NEW DELHI: The International Religious Freedom Report for 2020, prepared by the US State Department and submitted to the US Congress, has expressed concerns about the discrimination and violence faced by religious and ethnic minorities in India.
“Among the issues discussed were the Muslim community’s concerns about the CAA, difficulties faced by faith-based NGOs in the wake of amendments to the FCRA, and allegations that Muslims spread the Covid-19 virus,” the report noted.
It further observed that there were “reports of religiously motivated killings, assaults, riots, discrimination, vandalism, and actions restricting the right of individuals to practice and speak about their religious beliefs”.
The report is an annual document submitted to the US Congress that documents major instances of the violation of religious freedom across the world. It was released by US Secretary of State Antony Blinken.

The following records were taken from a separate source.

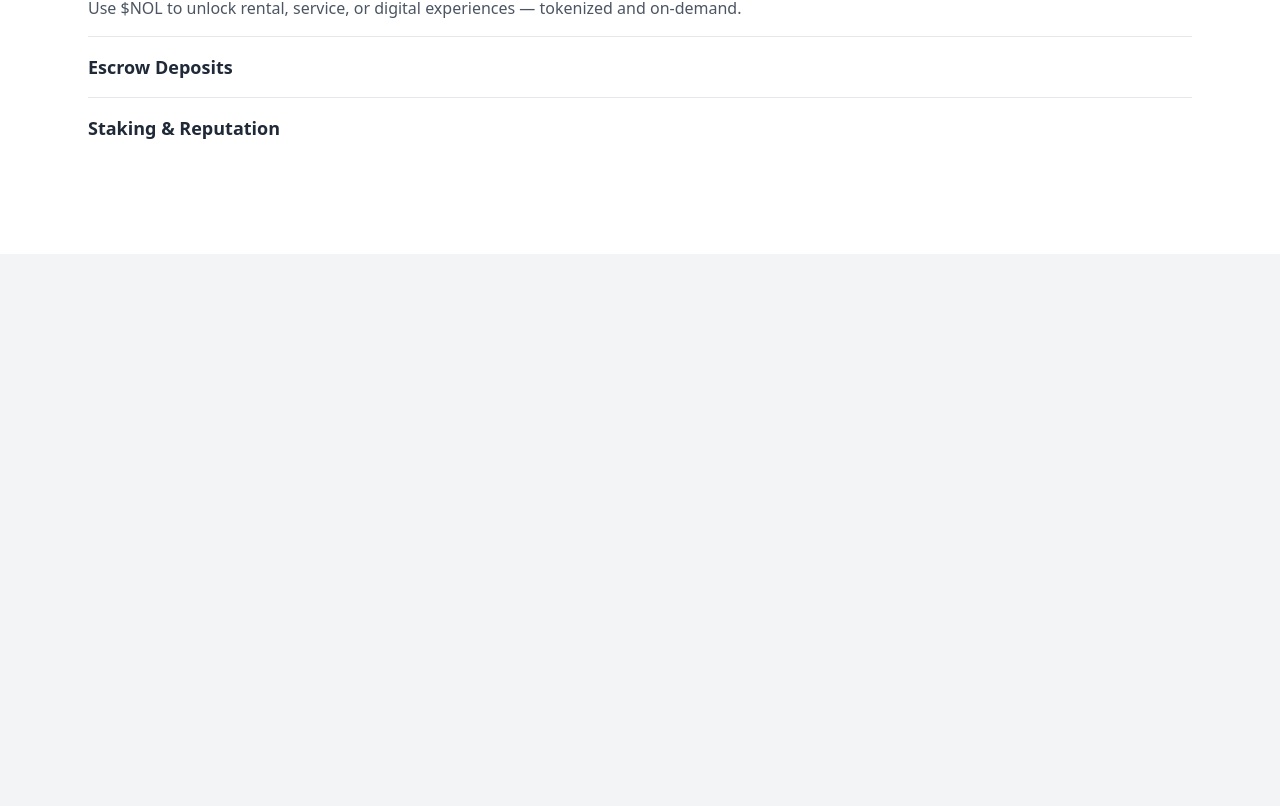
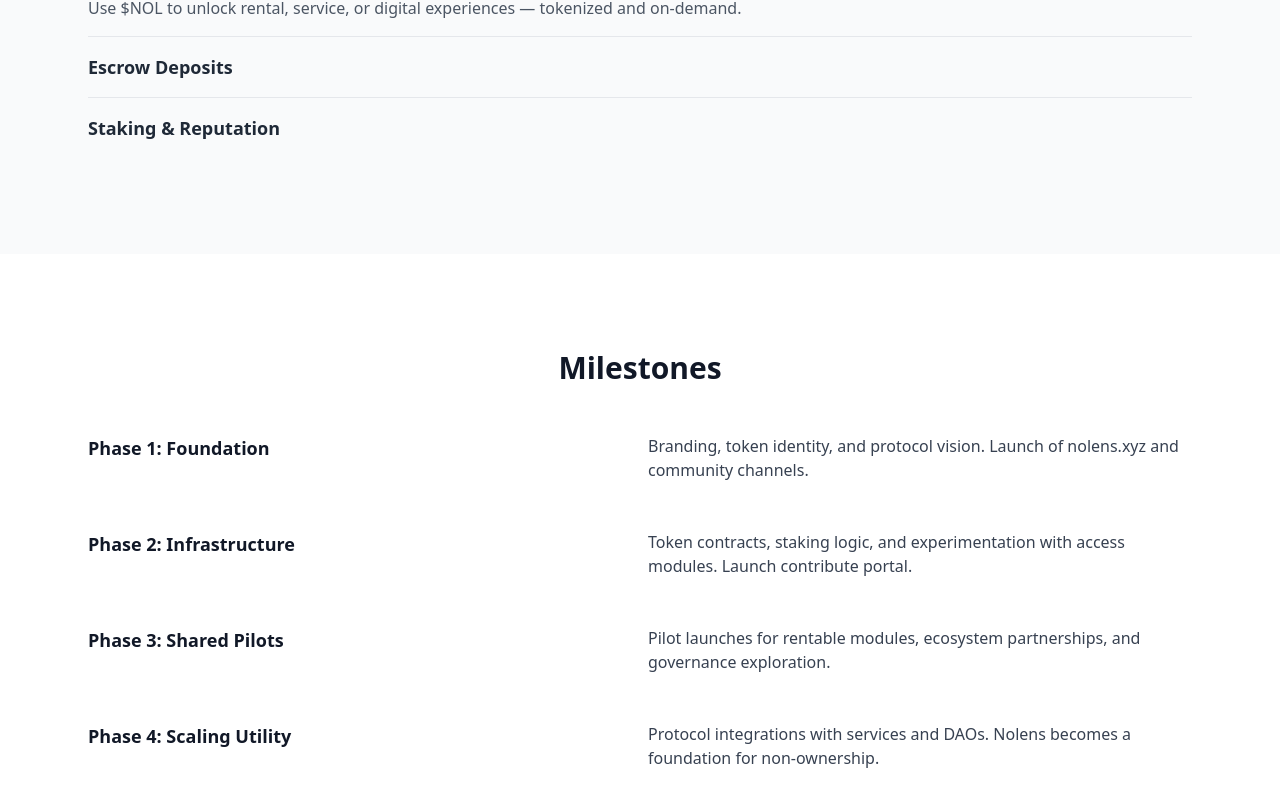
Before and after one commit to nolensprotocol/nolens, a Next.js app: page / in a window 1280 px wide. Shown: the part 1044-1850 px from the top of the page. Before the commit the page ends 1298 px from the top, so only its background shows below. Built offline with nearby package versions, Linux system fonts and the light colour scheme.

Commit message:
Update index.js

```diff
--- a/pages/index.js
+++ b/pages/index.js
@@ -58,7 +58,7 @@ export default function Home() {
         <div className="absolute inset-0 bg-[radial-gradient(circle_at_50%_50%,_rgba(240,240,255,0.25),_transparent_80%)] z-0"></div>
       </section>
 
-      <section className="py-24 bg-white text-gray-900">
+      <section className="py-24 bg-gray-50 text-gray-900">
         <div className="max-w-6xl mx-auto px-6">
           <p className="text-sm uppercase text-blue-600 font-semibold tracking-widest mb-4">Built to Enable</p>
           <h2 className="text-3xl md:text-4xl font-extrabold leading-snug mb-8 max-w-3xl">
@@ -102,6 +102,30 @@ export default function Home() {
         </div>
       </section>
 
+      <section className="py-24 bg-white text-gray-900">
+        <div className="max-w-6xl mx-auto px-6">
+          <h2 className="text-3xl font-bold mb-12 text-center">Milestones</h2>
+          <div className="space-y-12">
+            <div className="grid md:grid-cols-2 gap-4">
+              <div className="font-semibold text-lg">Phase 1: Foundation</div>
+              <div className="text-gray-700">Branding, token identity, and protocol vision. Launch of nolens.xyz and community channels.</div>
+            </div>
+            <div className="grid md:grid-cols-2 gap-4">
+              <div className="font-semibold text-lg">Phase 2: Infrastructure</div>
+              <div className="text-gray-700">Token contracts, staking logic, and experimentation with access modules. Launch contribute portal.</div>
+            </div>
+            <div className="grid md:grid-cols-2 gap-4">
+              <div className="font-semibold text-lg">Phase 3: Shared Pilots</div>
+              <div className="text-gray-700">Pilot launches for rentable modules, ecosystem partnerships, and governance exploration.</div>
+            </div>
+            <div className="grid md:grid-cols-2 gap-4">
+              <div className="font-semibold text-lg">Phase 4: Scaling Utility</div>
+              <div className="text-gray-700">Protocol integrations with services and DAOs. Nolens becomes a foundation for non-ownership.</div>
+            </div>
+          </div>
+        </div>
+      </section>
+
       <style jsx>{`
         @keyframes spin-slow {
           0% { transform: rotate(0deg); }
```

According to the section of the report that deals with India, US officials including those from the Embassy, during meetings with their Indian counterparts, have stressed on the importance of religious freedom and the responsibility of democracies to ensure the rights of religious minorities.
India has consistently dismissed such reports from the US, claiming there is no locus standi for foreign governments to assess the state of its citizens with regard to rights that are guaranteed and protected by the Constitution.
Saying that at least 10 of 28 Indian states have laws that restrict religious conversions, the report states that citizens must practice their religion in a way that they do not adversely affect health, morality or public order.
Report praises Modi’s message of brotherhood
The report took note of the message of ‘unity and brotherhood’ by Prime Minister Narendra Modi after members of the Tablighi Jamaat last year were being targeted in the wake of the first wave of Covid-19.
“Prime Minister Modi tweeted on April 19, ‘COVID-19 does not see race, religion, colour, caste, creed, language or borders before striking. Our response and conduct thereafter should attach primacy to unity and brotherhood’,” the State Department noted